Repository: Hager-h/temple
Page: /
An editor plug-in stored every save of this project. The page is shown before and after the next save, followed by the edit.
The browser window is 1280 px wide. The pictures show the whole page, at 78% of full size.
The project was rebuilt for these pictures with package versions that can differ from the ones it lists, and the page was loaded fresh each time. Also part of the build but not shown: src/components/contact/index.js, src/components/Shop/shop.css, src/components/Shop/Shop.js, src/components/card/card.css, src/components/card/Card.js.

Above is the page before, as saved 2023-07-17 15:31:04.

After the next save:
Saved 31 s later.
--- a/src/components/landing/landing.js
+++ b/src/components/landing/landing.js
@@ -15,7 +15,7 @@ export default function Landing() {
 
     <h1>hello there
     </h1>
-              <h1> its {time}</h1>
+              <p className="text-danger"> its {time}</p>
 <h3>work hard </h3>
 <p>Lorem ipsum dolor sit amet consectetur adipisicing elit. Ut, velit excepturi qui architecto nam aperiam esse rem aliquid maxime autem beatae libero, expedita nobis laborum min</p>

- [What is required]
The line with "The browser window" and all the lines after it in the records above are to be output exactly, with nothing added.

- [Expected answer]
The browser window is 1280 px wide. The pictures show the whole page, at 78% of full size.
The project was rebuilt for these pictures with package versions that can differ from the ones it lists, and the page was loaded fresh each time. Also part of the build but not shown: src/components/contact/index.js, src/components/Shop/shop.css, src/components/Shop/Shop.js, src/components/card/card.css, src/components/card/Card.js.

Above is the page before, as saved 2023-07-17 15:31:04.

After the next save:
Saved 31 s later.
--- a/src/components/landing/landing.js
+++ b/src/components/landing/landing.js
@@ -15,7 +15,7 @@ export default function Landing() {
 
     <h1>hello there
     </h1>
-              <h1> its {time}</h1>
+              <p className="text-danger"> its {time}</p>
 <h3>work hard </h3>
 <p>Lorem ipsum dolor sit amet consectetur adipisicing elit. Ut, velit excepturi qui architecto nam aperiam esse rem aliquid maxime autem beatae libero, expedita nobis laborum min</p>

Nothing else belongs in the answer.